Web page revision data |
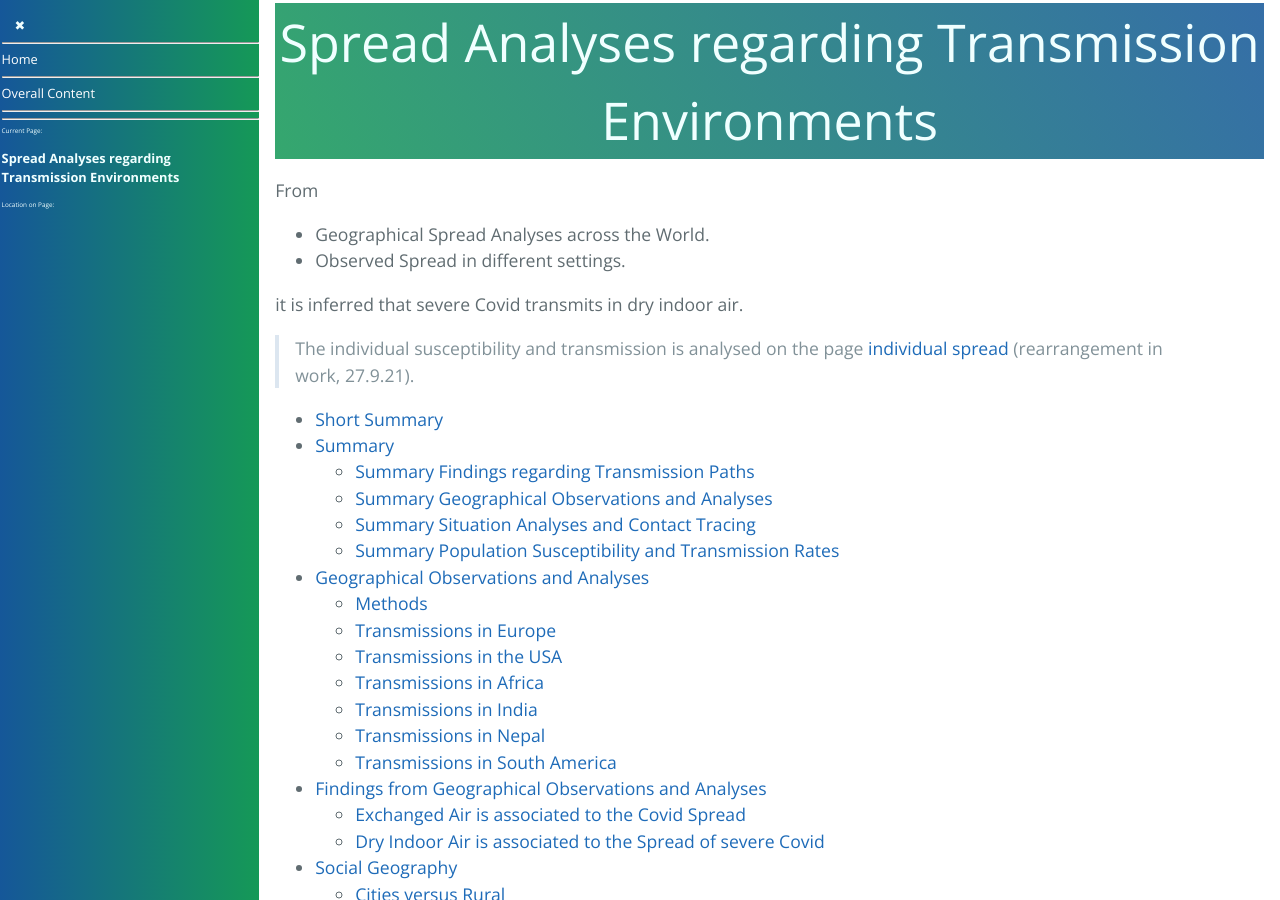
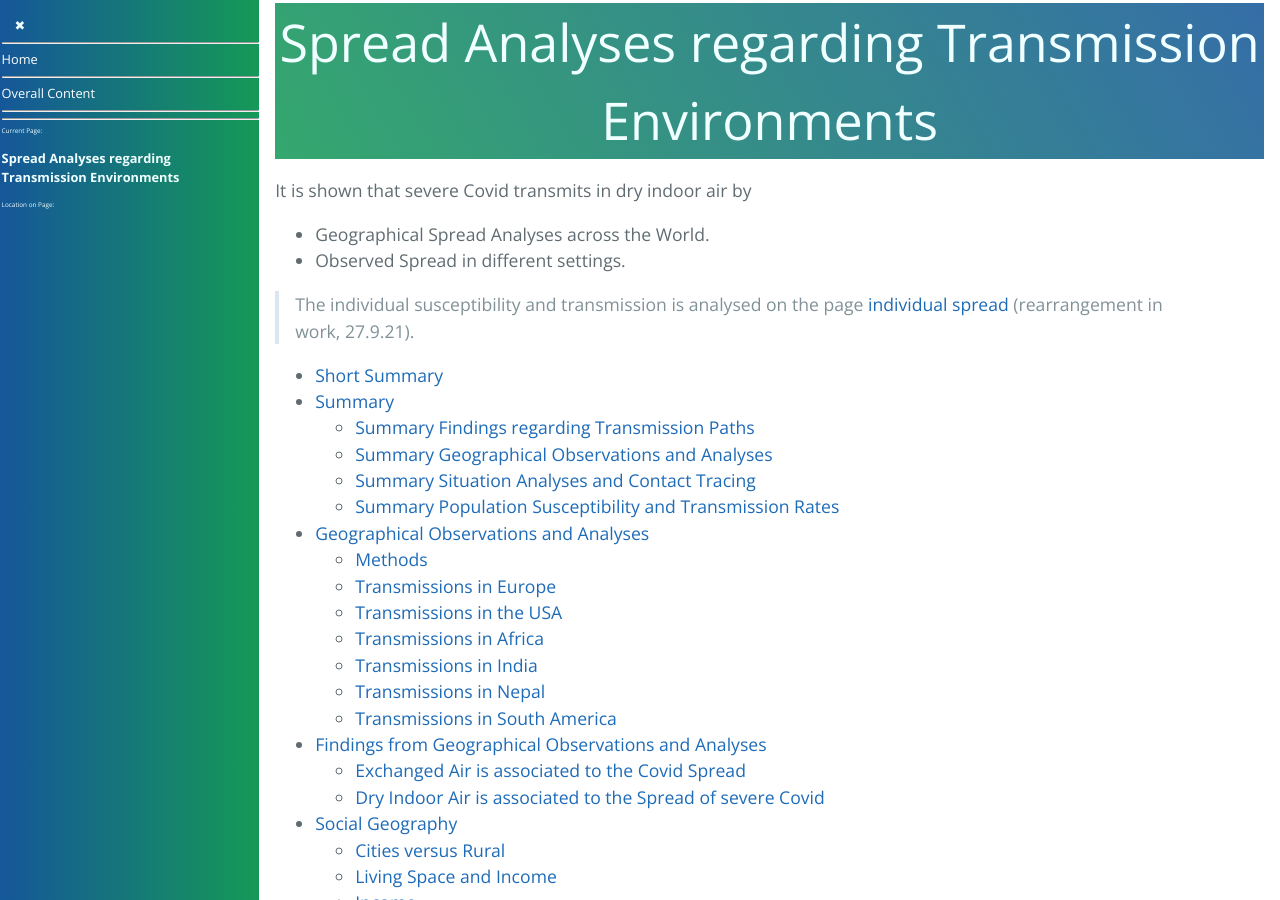
Before and after one commit to forestgrape/coronavirus, a Jekyll site: the page built from 5_epidemiological/spread_analyses.md, in a window 1280 px wide and 900 px high. Built offline with Jekyll 4.4.1, drawn with Linux system fonts in a browser that asks for light colours; our own code applies the rules of GitHub Pages for plain Markdown files.

Commit message:
formulation

```diff
--- a/5_epidemiological/spread_analyses.md
+++ b/5_epidemiological/spread_analyses.md
@@ -1,11 +1,8 @@
 
 # Spread Analyses regarding Transmission Environments
-From
+It is shown that severe Covid transmits in dry indoor air by
 * Geographical Spread Analyses across the World.
 * Observed Spread in different settings.
-
-it is inferred that severe Covid transmits in dry indoor air.
-
 
 
 > The individual susceptibility and transmission is analysed on the page [individual spread](./individual_susceptibility_and_transmission.md) (rearrangement in work, 27.9.21).
```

What you will do | The answer must be an exact copy of every record above, minus the pictures.

Result of the task |
Before and after one commit to forestgrape/coronavirus, a Jekyll site: the page built from 5_epidemiological/spread_analyses.md, in a window 1280 px wide and 900 px high. Built offline with Jekyll 4.4.1, drawn with Linux system fonts in a browser that asks for light colours; our own code applies the rules of GitHub Pages for plain Markdown files.

Commit message:
formulation

```diff
--- a/5_epidemiological/spread_analyses.md
+++ b/5_epidemiological/spread_analyses.md
@@ -1,11 +1,8 @@
 
 # Spread Analyses regarding Transmission Environments
-From
+It is shown that severe Covid transmits in dry indoor air by
 * Geographical Spread Analyses across the World.
 * Observed Spread in different settings.
-
-it is inferred that severe Covid transmits in dry indoor air.
-
 
 
 > The individual susceptibility and transmission is analysed on the page [individual spread](./individual_susceptibility_and_transmission.md) (rearrangement in work, 27.9.21).
```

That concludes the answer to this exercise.